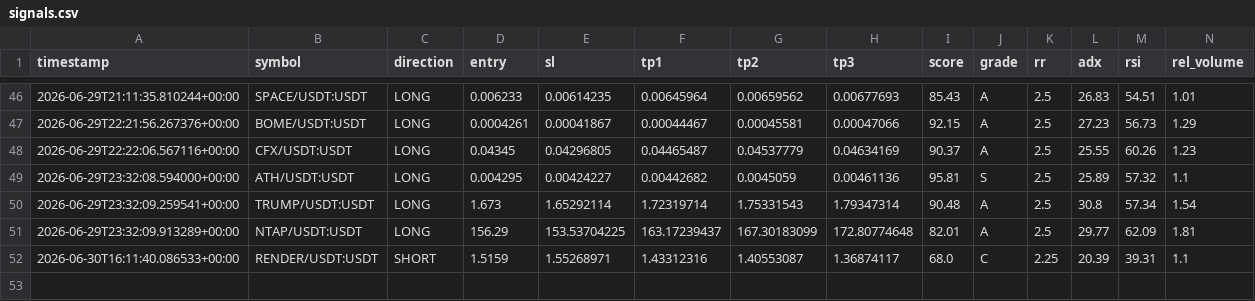
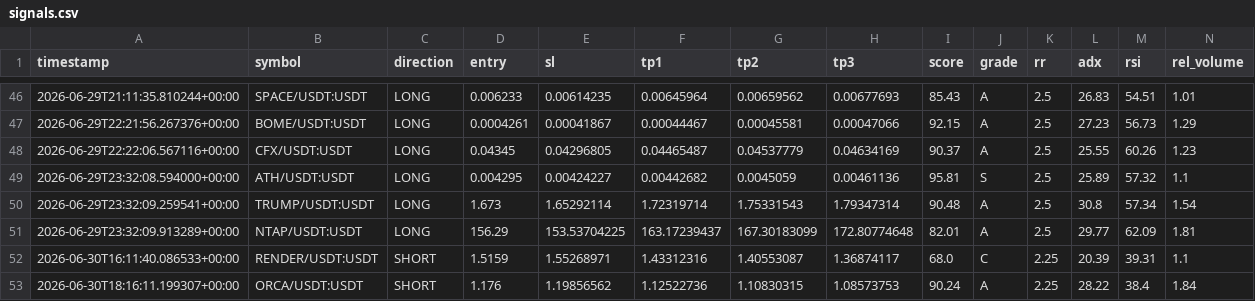
Before and after one commit to Mystgraider/ai-crypto-scan, a CSV file: storage/signals.csv, drawn as a sheet; only a part is shown, gaps mark what is left out; rows hold the shown columns only; the diff names each change by its address in the sheet, - before the commit and + after, or states it on an @@ line.

Commit message:
chore: update signals [skip ci]

```diff
--- a/storage/signals.csv
+++ b/storage/signals.csv
+row 53: 2026-06-30T18:16:11.199307+00:00 | ORCA/USDT:USDT | SHORT | 1.176 | 1.19856562 | 1.12522736 | 1.10830315 | 1.08573753 | 90.24 | A | 2.25 | 28.22 | 38.4 | 1.84
```
Also changed, not shown: 1 other file.
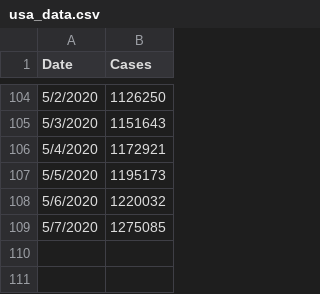
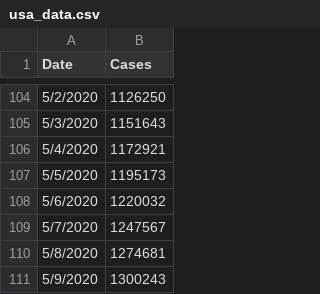
Before and after one commit to krmnino/COVID19_DataTool, a CSV file: usa_data.csv, drawn as a sheet; only a part is shown, gaps mark what is left out.

Commit message:
updated Peru and USA data May10

```diff
--- a/usa_data.csv
+++ b/usa_data.csv
@@ -108,2 +108,4 @@ Date,Cases
 5/6/2020,1220032
-5/7/2020,1275085
+5/7/2020,1247567
+5/8/2020,1274681
+5/9/2020,1300243
```
Also changed, not shown: peru_data.csv.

TASK GOAL: Show me all lines in the records that contain "changed".

ANSWER:
Also changed, not shown: 1 other file.
Also changed, not shown: peru_data.csv.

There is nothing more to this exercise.